“There was some anxiety about how would it all pan out,” Mancini said about Trump’s behavior leading up to Election Day. “But it’s been a delight, in a sense, seeing how faithful he’s been.”
The Trump administration broke with precedent last year when it sent Vice President Mike Pence to address the March for Life rally, a first for a sitting vice president. President Ronald Reagan addressed the group by phone in 1987, as did President George W. Bush in 2008.
Trump will address the group from the White House Rose Garden, accompanied by young anti-abortion marchers and March for Life’s chairman, Patrick Kelly. The location carries great symbolism for the group, which used to deliver individual roses to members of Congress as part of the annual march.
In his first week in office, Trump reinstated and expanded the “Mexico City” policy, a Reagan-era rule that prohibits nonprofits that receive government funding from performing abortions or promoting abortion as a method of family planning. Advocates of abortion rights condemned the move as a medical gag rule.
The administration also rolled back a regulation from President Barack Obama that prohibited states from defunding abortion providers, and said it would enforce a provision in the Affordable Care Act that bans taxpayer dollars from supporting abortion coverage in health exchange plans. Trump has promised to sign legislation to defund Planned Parenthood and limit when a woman can receive an abortion.
Perhaps most important to his anti-abortion allies, the president has named a slate of judicial nominees who have passed abortion litmus tests to win support from conservatives. Trump’s judicial bench could have sweeping effects on abortion law long past the president’s tenure.
At the White House, he has surrounded himself with anti-abortion conservatives, including counselor Kellyanne Conway, senior adviser Mercedes Schlapp and Katy Talento, a health policy staffer on the White House Domestic Policy Council.
Soon after the election, the director of the Catholic Information Center, the Rev. Charles Trullols, began offering Mass in the Eisenhower Executive Office Building. Trullols is ordained by Opus Dei, a theologically conservative lay and clerical group that is independent of the Roman Catholic archdiocese.
Trullols “has offered Mass in the Eisenhower Executive Office Building on a few occasions — including two holy days of obligation — beginning in November 2017,” a spokesman for the Catholic Information Center confirmed to POLITICO.

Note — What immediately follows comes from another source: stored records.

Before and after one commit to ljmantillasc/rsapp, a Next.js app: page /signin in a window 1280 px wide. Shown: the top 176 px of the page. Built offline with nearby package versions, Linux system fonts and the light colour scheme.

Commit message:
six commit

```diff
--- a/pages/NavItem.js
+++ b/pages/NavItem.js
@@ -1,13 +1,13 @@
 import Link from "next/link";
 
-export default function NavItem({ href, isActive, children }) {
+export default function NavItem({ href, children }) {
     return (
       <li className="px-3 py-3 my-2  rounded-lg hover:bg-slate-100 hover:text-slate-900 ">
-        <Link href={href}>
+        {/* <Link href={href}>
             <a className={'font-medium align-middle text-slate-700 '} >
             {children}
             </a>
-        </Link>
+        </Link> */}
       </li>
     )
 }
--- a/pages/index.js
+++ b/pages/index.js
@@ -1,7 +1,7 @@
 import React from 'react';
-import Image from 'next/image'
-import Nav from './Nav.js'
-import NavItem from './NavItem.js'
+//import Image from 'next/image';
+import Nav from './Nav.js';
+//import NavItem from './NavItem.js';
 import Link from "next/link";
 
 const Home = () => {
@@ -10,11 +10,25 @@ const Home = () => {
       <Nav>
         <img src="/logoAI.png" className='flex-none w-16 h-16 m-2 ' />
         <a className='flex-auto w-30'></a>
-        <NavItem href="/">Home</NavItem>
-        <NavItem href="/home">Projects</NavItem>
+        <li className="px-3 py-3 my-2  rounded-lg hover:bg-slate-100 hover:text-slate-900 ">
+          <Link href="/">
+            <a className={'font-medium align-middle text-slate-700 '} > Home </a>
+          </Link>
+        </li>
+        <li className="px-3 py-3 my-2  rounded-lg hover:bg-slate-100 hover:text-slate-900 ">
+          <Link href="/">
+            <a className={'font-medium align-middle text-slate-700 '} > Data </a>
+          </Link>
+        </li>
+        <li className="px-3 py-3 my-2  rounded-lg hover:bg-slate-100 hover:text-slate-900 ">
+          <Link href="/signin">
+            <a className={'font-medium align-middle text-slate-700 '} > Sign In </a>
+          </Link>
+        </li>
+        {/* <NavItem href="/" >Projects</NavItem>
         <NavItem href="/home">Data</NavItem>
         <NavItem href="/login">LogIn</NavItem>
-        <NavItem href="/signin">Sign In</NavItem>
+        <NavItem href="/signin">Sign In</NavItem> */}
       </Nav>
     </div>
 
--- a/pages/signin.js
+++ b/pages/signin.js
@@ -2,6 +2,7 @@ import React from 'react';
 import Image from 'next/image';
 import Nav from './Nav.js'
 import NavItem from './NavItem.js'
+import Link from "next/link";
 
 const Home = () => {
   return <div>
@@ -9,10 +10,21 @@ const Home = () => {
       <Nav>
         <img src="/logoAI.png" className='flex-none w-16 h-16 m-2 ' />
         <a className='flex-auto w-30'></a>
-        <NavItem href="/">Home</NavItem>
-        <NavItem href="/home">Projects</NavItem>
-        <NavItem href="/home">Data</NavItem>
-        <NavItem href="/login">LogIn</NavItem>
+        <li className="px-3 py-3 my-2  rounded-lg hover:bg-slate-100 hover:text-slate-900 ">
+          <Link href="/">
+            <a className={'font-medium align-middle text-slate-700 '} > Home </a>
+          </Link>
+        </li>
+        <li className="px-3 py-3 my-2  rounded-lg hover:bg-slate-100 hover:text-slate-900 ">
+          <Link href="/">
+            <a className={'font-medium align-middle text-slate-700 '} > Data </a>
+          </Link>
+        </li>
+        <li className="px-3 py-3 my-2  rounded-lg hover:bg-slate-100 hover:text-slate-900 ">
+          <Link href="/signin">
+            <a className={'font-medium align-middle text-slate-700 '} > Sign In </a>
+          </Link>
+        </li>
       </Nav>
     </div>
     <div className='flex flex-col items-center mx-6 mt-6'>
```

Abortion-rights groups say they’ll use the administration’s actions to defeat anti-abortion Republicans in this year’s midterm elections, citing polls that show steady support for legal abortion.
“This administration has been the worst for women and families that we’ve ever seen,” said Kaylie Long, director of communication for the abortion-rights group NARAL. “The level of attacks have been significant and they’ve been relentless. This is a president who has demeaned women his entire life.”
But an annual poll from the Knights of Columbus, a Catholic fraternal organization, shows that while a majority of Americans describe themselves as backing abortion rights, there is a spectrum of belief that the political dichotomy on the issue doesn’t capture.
That survey, conducted by The Marist Poll and released on Wednesday, found that 76 percent of Americans support limits on abortion, including 60 percent of self-described pro-choice voters.
“This is not, strictly speaking, a partisan issue,” said Andrew Walther, vice president of the Knights of Columbus. “You have major blocs in every party that are looking for these kinds of restrictions. The labels mask a much greater consensus.”
In the survey, 41 percent of abortion-rights respondents favored limiting abortion to the first three months of a pregnancy. Marist, which has been directing the poll since 2008, conducted telephone surveys with a total of more than 2,600 adults from Dec. 4 to Dec. 7, 2017, and from Jan. 8 to Jan. 10, 2018. The poll has a margin of sampling error of plus or minus 2.8 percentage points for the first round of surveys, and 2.7 percentage points for the second.
“The labels don’t quite tell the whole story,” Walther said. “Some of the actions Trump has taken track very, very well with where the American people are.”
Brianna Ehley contributed to this report.